Every line of the data needs to be returned exactly.

[[ TASK INPUTS open ]]

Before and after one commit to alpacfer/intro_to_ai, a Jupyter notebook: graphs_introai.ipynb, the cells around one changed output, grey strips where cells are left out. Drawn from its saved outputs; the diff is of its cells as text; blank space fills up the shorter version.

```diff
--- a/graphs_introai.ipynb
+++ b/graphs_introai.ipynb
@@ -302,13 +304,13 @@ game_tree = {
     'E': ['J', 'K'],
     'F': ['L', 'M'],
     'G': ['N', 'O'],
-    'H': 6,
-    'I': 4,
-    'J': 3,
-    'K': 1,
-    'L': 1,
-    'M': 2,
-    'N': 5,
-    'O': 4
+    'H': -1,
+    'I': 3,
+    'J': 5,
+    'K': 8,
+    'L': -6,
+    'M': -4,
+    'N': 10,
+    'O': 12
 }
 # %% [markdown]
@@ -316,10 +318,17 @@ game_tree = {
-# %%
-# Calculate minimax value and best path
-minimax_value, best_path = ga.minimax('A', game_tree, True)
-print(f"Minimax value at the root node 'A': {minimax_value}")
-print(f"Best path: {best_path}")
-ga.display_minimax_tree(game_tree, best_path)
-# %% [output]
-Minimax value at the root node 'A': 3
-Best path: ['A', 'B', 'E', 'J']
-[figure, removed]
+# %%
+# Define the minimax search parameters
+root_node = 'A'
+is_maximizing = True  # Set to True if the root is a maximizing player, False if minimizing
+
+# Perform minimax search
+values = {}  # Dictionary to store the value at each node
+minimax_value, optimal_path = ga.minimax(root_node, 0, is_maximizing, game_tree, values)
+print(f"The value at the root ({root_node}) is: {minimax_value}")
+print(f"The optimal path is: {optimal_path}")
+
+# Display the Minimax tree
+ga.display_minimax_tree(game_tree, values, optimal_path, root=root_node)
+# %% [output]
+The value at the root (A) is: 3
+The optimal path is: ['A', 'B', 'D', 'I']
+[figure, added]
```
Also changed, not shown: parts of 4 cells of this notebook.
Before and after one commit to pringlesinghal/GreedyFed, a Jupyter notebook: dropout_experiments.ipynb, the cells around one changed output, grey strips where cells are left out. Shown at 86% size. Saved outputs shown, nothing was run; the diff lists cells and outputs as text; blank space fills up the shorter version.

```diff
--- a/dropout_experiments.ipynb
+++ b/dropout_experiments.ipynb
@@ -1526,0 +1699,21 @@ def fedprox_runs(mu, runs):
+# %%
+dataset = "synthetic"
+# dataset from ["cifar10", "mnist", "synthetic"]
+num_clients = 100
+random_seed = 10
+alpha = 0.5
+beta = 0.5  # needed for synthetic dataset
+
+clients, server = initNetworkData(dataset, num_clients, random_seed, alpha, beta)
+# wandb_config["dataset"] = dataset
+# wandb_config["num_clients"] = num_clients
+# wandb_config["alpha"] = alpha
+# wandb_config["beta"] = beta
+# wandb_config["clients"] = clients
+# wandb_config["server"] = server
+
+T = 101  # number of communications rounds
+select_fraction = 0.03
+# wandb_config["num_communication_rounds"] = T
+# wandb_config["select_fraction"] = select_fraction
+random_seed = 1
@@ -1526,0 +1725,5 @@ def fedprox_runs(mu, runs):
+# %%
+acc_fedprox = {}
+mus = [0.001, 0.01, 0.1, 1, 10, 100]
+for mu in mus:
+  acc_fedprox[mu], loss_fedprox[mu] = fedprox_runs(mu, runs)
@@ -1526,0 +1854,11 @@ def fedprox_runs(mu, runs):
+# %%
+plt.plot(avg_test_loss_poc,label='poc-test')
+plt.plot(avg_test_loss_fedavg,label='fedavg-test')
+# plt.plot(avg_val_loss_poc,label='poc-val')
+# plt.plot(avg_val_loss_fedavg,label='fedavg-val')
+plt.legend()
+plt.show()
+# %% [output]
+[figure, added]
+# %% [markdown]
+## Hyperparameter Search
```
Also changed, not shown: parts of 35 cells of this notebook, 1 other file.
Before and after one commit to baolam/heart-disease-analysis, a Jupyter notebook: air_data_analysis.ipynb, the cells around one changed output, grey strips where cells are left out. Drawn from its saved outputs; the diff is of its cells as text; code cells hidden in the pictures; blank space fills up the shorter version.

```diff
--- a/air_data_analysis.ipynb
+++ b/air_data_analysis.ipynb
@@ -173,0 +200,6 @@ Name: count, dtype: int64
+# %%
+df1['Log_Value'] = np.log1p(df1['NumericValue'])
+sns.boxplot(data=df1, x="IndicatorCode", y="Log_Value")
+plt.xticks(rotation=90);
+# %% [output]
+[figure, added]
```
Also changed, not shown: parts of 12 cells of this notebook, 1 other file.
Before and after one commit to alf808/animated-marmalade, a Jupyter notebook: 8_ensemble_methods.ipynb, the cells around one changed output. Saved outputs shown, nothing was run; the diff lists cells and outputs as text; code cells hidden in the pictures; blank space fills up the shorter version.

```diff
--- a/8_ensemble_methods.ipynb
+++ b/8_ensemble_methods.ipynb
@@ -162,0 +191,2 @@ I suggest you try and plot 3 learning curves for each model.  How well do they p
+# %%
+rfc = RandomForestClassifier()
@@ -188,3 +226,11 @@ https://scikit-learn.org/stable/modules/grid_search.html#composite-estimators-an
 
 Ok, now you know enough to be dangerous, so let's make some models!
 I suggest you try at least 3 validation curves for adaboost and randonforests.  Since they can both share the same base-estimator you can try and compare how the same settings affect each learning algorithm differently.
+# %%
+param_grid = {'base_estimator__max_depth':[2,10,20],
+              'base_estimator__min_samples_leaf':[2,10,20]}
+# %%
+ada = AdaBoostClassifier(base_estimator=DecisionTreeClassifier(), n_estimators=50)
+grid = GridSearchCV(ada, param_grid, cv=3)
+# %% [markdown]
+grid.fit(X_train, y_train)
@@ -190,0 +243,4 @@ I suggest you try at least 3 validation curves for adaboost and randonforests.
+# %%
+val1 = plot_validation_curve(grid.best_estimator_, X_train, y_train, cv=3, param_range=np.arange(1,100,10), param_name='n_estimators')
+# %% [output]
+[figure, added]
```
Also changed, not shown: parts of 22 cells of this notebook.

[[ TASK INPUTS closed ]]

WRITTEN REPLY =
Before and after one commit to alpacfer/intro_to_ai, a Jupyter notebook: graphs_introai.ipynb, the cells around one changed output, grey strips where cells are left out. Drawn from its saved outputs; the diff is of its cells as text; blank space fills up the shorter version.

```diff
--- a/graphs_introai.ipynb
+++ b/graphs_introai.ipynb
@@ -302,13 +304,13 @@ game_tree = {
     'E': ['J', 'K'],
     'F': ['L', 'M'],
     'G': ['N', 'O'],
-    'H': 6,
-    'I': 4,
-    'J': 3,
-    'K': 1,
-    'L': 1,
-    'M': 2,
-    'N': 5,
-    'O': 4
+    'H': -1,
+    'I': 3,
+    'J': 5,
+    'K': 8,
+    'L': -6,
+    'M': -4,
+    'N': 10,
+    'O': 12
 }
 # %% [markdown]
@@ -316,10 +318,17 @@ game_tree = {
-# %%
-# Calculate minimax value and best path
-minimax_value, best_path = ga.minimax('A', game_tree, True)
-print(f"Minimax value at the root node 'A': {minimax_value}")
-print(f"Best path: {best_path}")
-ga.display_minimax_tree(game_tree, best_path)
-# %% [output]
-Minimax value at the root node 'A': 3
-Best path: ['A', 'B', 'E', 'J']
-[figure, removed]
+# %%
+# Define the minimax search parameters
+root_node = 'A'
+is_maximizing = True  # Set to True if the root is a maximizing player, False if minimizing
+
+# Perform minimax search
+values = {}  # Dictionary to store the value at each node
+minimax_value, optimal_path = ga.minimax(root_node, 0, is_maximizing, game_tree, values)
+print(f"The value at the root ({root_node}) is: {minimax_value}")
+print(f"The optimal path is: {optimal_path}")
+
+# Display the Minimax tree
+ga.display_minimax_tree(game_tree, values, optimal_path, root=root_node)
+# %% [output]
+The value at the root (A) is: 3
+The optimal path is: ['A', 'B', 'D', 'I']
+[figure, added]
```
Also changed, not shown: parts of 4 cells of this notebook.
Before and after one commit to pringlesinghal/GreedyFed, a Jupyter notebook: dropout_experiments.ipynb, the cells around one changed output, grey strips where cells are left out. Shown at 86% size. Saved outputs shown, nothing was run; the diff lists cells and outputs as text; blank space fills up the shorter version.

```diff
--- a/dropout_experiments.ipynb
+++ b/dropout_experiments.ipynb
@@ -1526,0 +1699,21 @@ def fedprox_runs(mu, runs):
+# %%
+dataset = "synthetic"
+# dataset from ["cifar10", "mnist", "synthetic"]
+num_clients = 100
+random_seed = 10
+alpha = 0.5
+beta = 0.5  # needed for synthetic dataset
+
+clients, server = initNetworkData(dataset, num_clients, random_seed, alpha, beta)
+# wandb_config["dataset"] = dataset
+# wandb_config["num_clients"] = num_clients
+# wandb_config["alpha"] = alpha
+# wandb_config["beta"] = beta
+# wandb_config["clients"] = clients
+# wandb_config["server"] = server
+
+T = 101  # number of communications rounds
+select_fraction = 0.03
+# wandb_config["num_communication_rounds"] = T
+# wandb_config["select_fraction"] = select_fraction
+random_seed = 1
@@ -1526,0 +1725,5 @@ def fedprox_runs(mu, runs):
+# %%
+acc_fedprox = {}
+mus = [0.001, 0.01, 0.1, 1, 10, 100]
+for mu in mus:
+  acc_fedprox[mu], loss_fedprox[mu] = fedprox_runs(mu, runs)
@@ -1526,0 +1854,11 @@ def fedprox_runs(mu, runs):
+# %%
+plt.plot(avg_test_loss_poc,label='poc-test')
+plt.plot(avg_test_loss_fedavg,label='fedavg-test')
+# plt.plot(avg_val_loss_poc,label='poc-val')
+# plt.plot(avg_val_loss_fedavg,label='fedavg-val')
+plt.legend()
+plt.show()
+# %% [output]
+[figure, added]
+# %% [markdown]
+## Hyperparameter Search
```
Also changed, not shown: parts of 35 cells of this notebook, 1 other file.
Before and after one commit to baolam/heart-disease-analysis, a Jupyter notebook: air_data_analysis.ipynb, the cells around one changed output, grey strips where cells are left out. Drawn from its saved outputs; the diff is of its cells as text; code cells hidden in the pictures; blank space fills up the shorter version.

```diff
--- a/air_data_analysis.ipynb
+++ b/air_data_analysis.ipynb
@@ -173,0 +200,6 @@ Name: count, dtype: int64
+# %%
+df1['Log_Value'] = np.log1p(df1['NumericValue'])
+sns.boxplot(data=df1, x="IndicatorCode", y="Log_Value")
+plt.xticks(rotation=90);
+# %% [output]
+[figure, added]
```
Also changed, not shown: parts of 12 cells of this notebook, 1 other file.
Before and after one commit to alf808/animated-marmalade, a Jupyter notebook: 8_ensemble_methods.ipynb, the cells around one changed output. Saved outputs shown, nothing was run; the diff lists cells and outputs as text; code cells hidden in the pictures; blank space fills up the shorter version.

```diff
--- a/8_ensemble_methods.ipynb
+++ b/8_ensemble_methods.ipynb
@@ -162,0 +191,2 @@ I suggest you try and plot 3 learning curves for each model.  How well do they p
+# %%
+rfc = RandomForestClassifier()
@@ -188,3 +226,11 @@ https://scikit-learn.org/stable/modules/grid_search.html#composite-estimators-an
 
 Ok, now you know enough to be dangerous, so let's make some models!
 I suggest you try at least 3 validation curves for adaboost and randonforests.  Since they can both share the same base-estimator you can try and compare how the same settings affect each learning algorithm differently.
+# %%
+param_grid = {'base_estimator__max_depth':[2,10,20],
+              'base_estimator__min_samples_leaf':[2,10,20]}
+# %%
+ada = AdaBoostClassifier(base_estimator=DecisionTreeClassifier(), n_estimators=50)
+grid = GridSearchCV(ada, param_grid, cv=3)
+# %% [markdown]
+grid.fit(X_train, y_train)
@@ -190,0 +243,4 @@ I suggest you try at least 3 validation curves for adaboost and randonforests.
+# %%
+val1 = plot_validation_curve(grid.best_estimator_, X_train, y_train, cv=3, param_range=np.arange(1,100,10), param_name='n_estimators')
+# %% [output]
+[figure, added]
```
Also changed, not shown: parts of 22 cells of this notebook.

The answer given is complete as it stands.